- As opposed to the patriot Walraven Van Hall who stood for Dutch people by funding the Dutch resistance for all we know, Riphagen literally ripped the country off for his own good. He was a traitor who treacherously stole the riches, handed Jews over to the Nazis, systematically hunted and brought down the resistance and subdued any kind of justice. ‘Riphagen – The Untouchable’ is essentially an account of the spiteful activities undertaken by Riphagen and their consequences.
- Red Trees (2017)

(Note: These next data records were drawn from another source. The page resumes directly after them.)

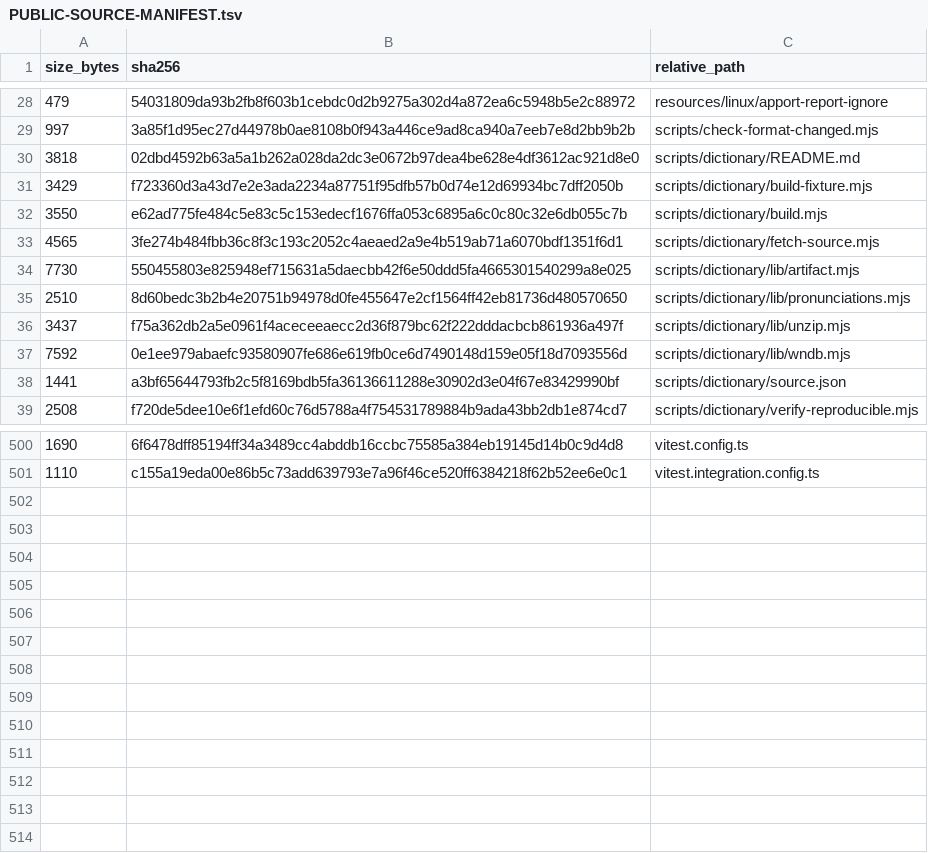
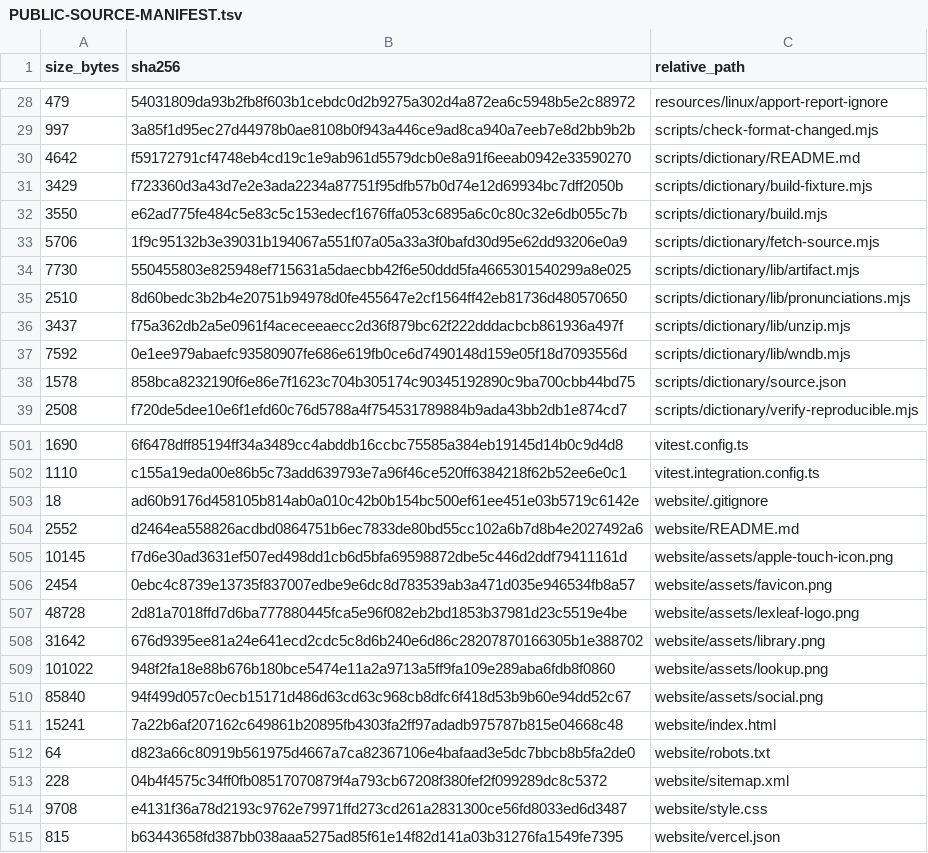
Before and after one commit to purubhoite/lexleaf, a TSV file: PUBLIC-SOURCE-MANIFEST.tsv, drawn as a sheet; only a part is shown, gaps mark what is left out; the diff covers the shown part only.

Commit message:
Website: product site for lexleaf.in (#35)
* Website: product site for lexleaf.in

A static site in website/: plain HTML and CSS, no build step. It follows the
application's colours and type, and its download buttons point at the newest
GitHub release (the main one names the visitor's system) and at the macOS
test build.

Co-authored-by: arena-agent <297053741+arena-agent@users.noreply.github.com>

* Dictionary build: fall back to the official GitHub mirror

en-word.net, where the pinned Open English WordNet 2024 archive is published,
has stopped answering (the site refuses connections, so every build fails in
the fetch step). The release also exists on the Open English WordNet team's
GitHub release; source.json now lists it as a mirror, and the fetch tries each
source until one answers.

The pin is unchanged and still decides: size and SHA-256 are checked after
whatever arrives, so a mirror cannot substitute different data. A unit test
covers the source list and the pin.

Co-authored-by: arena-agent <297053741+arena-agent@users.noreply.github.com>

---------

Co-authored-by: purubhoite <216851203+purubhoite@users.noreply.github.com>
Co-authored-by: arena-agent <297053741+arena-agent@users.noreply.github.com>

```diff
--- a/PUBLIC-SOURCE-MANIFEST.tsv
+++ b/PUBLIC-SOURCE-MANIFEST.tsv
@@ -29,6 +29,6 @@ size_bytes	sha256	relative_path
 997	3a85f1d95ec27d44978b0ae8108b0f943a446ce9ad8ca940a7eeb7e8d2bb9b2b	scripts/check-format-changed.mjs
-3818	02dbd4592b63a5a1b262a028da2dc3e0672b97dea4be628e4df3612ac921d8e0	scripts/dictionary/README.md
+4642	f59172791cf4748eb4cd19c1e9ab961d5579dcb0e8a91f6eeab0942e33590270	scripts/dictionary/README.md
 3429	f723360d3a43d7e2e3ada2234a87751f95dfb57b0d74e12d69934bc7dff2050b	scripts/dictionary/build-fixture.mjs
 3550	e62ad775fe484c5e83c5c153edecf1676ffa053c6895a6c0c80c32e6db055c7b	scripts/dictionary/build.mjs
-4565	3fe274b484fbb36c8f3c193c2052c4aeaed2a9e4b519ab71a6070bdf1351f6d1	scripts/dictionary/fetch-source.mjs
+5706	1f9c95132b3e39031b194067a551f07a05a33a3f0bafd30d95e62dd93206e0a9	scripts/dictionary/fetch-source.mjs
 7730	550455803e825948ef715631a5daecbb42f6e50ddd5fa4665301540299a8e025	scripts/dictionary/lib/artifact.mjs
@@ -37,3 +37,3 @@ size_bytes	sha256	relative_path
 7592	0e1ee979abaefc93580907fe686e619fb0ce6d7490148d159e05f18d7093556d	scripts/dictionary/lib/wndb.mjs
-1441	a3bf65644793fb2c5f8169bdb5fa36136611288e30902d3e04f67e83429990bf	scripts/dictionary/source.json
+1578	858bca8232190f6e86e7f1623c704b305174c90345192890c9ba700cbb44bd75	scripts/dictionary/source.json
 2508	f720de5dee10e6f1efd60c76d5788a4f754531789884b9ada43bb2db1e874cd7	scripts/dictionary/verify-reproducible.mjs
@@ -501 +502,14 @@ size_bytes	sha256	relative_path
 1110	c155a19eda00e86b5c73add639793e7a96f46ce520ff6384218f62b52ee6e0c1	vitest.integration.config.ts
+18	ad60b9176d458105b814ab0a010c42b0b154bc500ef61ee451e03b5719c6142e	website/.gitignore
+2552	d2464ea558826acdbd0864751b6ec7833de80bd55cc102a6b7d8b4e2027492a6	website/README.md
+10145	f7d6e30ad3631ef507ed498dd1cb6d5bfa69598872dbe5c446d2ddf79411161d	website/assets/apple-touch-icon.png
+2454	0ebc4c8739e13735f837007edbe9e6dc8d783539ab3a471d035e946534fb8a57	website/assets/favicon.png
+48728	2d81a7018ffd7d6ba777880445fca5e96f082eb2bd1853b37981d23c5519e4be	website/assets/lexleaf-logo.png
+31642	676d9395ee81a24e641ecd2cdc5c8d6b240e6d86c28207870166305b1e388702	website/assets/library.png
+101022	948f2fa18e88b676b180bce5474e11a2a9713a5ff9fa109e289aba6fdb8f0860	website/assets/lookup.png
+85840	94f499d057c0ecb15171d486d63cd63c968cb8dfc6f418d53b9b60e94dd52c67	website/assets/social.png
+15241	7a22b6af207162c649861b20895fb4303fa2ff97adadb975787b815e04668c48	website/index.html
+64	d823a66c80919b561975d4667a7ca82367106e4bafaad3e5dc7bbcb8b5fa2de0	website/robots.txt
+228	04b4f4575c34ff0fb08517070879f4a793cb67208f380fef2f099289dc8c5372	website/sitemap.xml
+9708	e4131f36a78d2193c9762e79971ffd273cd261a2831300ce56fd8033ed6d3487	website/style.css
+815	b63443658fd387bb038aaa5275ad85f61e14f82d141a03b31276fa1549fe7395	website/vercel.json
```
Also changed, not shown: 1 added row elsewhere in this file, 17 other files.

- Award-winning director Marina Willer’s father was among 12 Jewish families to survive the Nazi occupation of Prague during the Second World War. In Red Trees, she traces the perilous journey taken by the family, as told through the voice of her father, Alfred (narrated by Tim Pigott-Smith), from war-torn Eastern Europe to the solace of South America.
- The Photographer of Mauthausen (2018)
- The Photographer of Mauthausen, also known as El fotógrafo de Mauthausen, is a 2018 Spanish biography drama historical film. Based on real events, the film revolves around Francesc Boix is a Spaniard inmate in the Nazi concentration camp of Mauthausen in Austria who tries to save the evidences of the horrors committed inside its walls.
- Hitler’s Steel Beast (2016)
- A defining documentary about Hitler’s specially-built train that could withstand attacks from bombs, bullets, and aerial warfare, ‘Hitler’s Steel Beast’ might not be a film that “highlights” the holocaust but definitely touches upon it at many points. The movie begins with how Hitler’s train was a bunker, his headquarter and refuge on wheels, an Air Force One of sorts, only not airborne. It is said that Hitler took many decisive meetings onboard his Steel Beast, made history and was confined in it during the final days of the war. Dispelling rumors and telling us about the “lost treasure” of the second world war, very few records remain of Hitler’s Steel Beast to this day. Set during the days of the Holocaust until the death of Hitler, perhaps this was the most famous train of the time.
- Hitler’s Olympics (2016)
- The 1936 Olympic Games is well-regarded as the most controversial edition of the game in its modern avatar. Hosted in the city of Berlin by Nazi Germany, the Games opened up the world to the world of Hitler for the first time. Interestingly, Hitler at first was not that interested in hosting the Games because he did not care about international goodwill to any degree. He later agreed after his advisors told him this could be a great opportunity to spread Nazi propaganda. The US had earlier said that they would withdraw their participation if Jewish athletes were harmed in any way. The Games were for the first and only time during Hitler’s rule that the Nazis did not prosecute the Jews living in the country. This is a very important documentary about the most politically tense Olympic Games of all time.
- Nazi Concentration Camps (1945)
Available on Amazon
- The Pianist (2002)
- This powerful biographical drama directed by Roman Polanski is based on the Holocaust memoir of Polish-Jewish pianist and composer Władysław Szpilman (played by Adrien Brody).
- The Pianist (2002)
- Sarah’s Key (2011)
- An American journalist discovers a mysterious family story to the French Vel’d’Hiv Roundup in 1942. Sixty years later, the truth remains unknown.
- In Darkness (2012)
- Based on the true story of a Polish sewer worker who helps a group of Jews escape Nazi persecution.
- Son of Saul (2015)
- Winner of the Academy Awards for best foreign language film, director László Nemes’ drama revolves around Saul Ausländer (Géza Röhrig), an inmate chosen to work in the Sonderkommando at Auschwitz. Aside from the unspeakable horror he witnesses, he sees a boy among the bodies who might be his son, and feels he must find a rabbi to give the child a proper Jewish burial.
- Sarah’s Key (2011)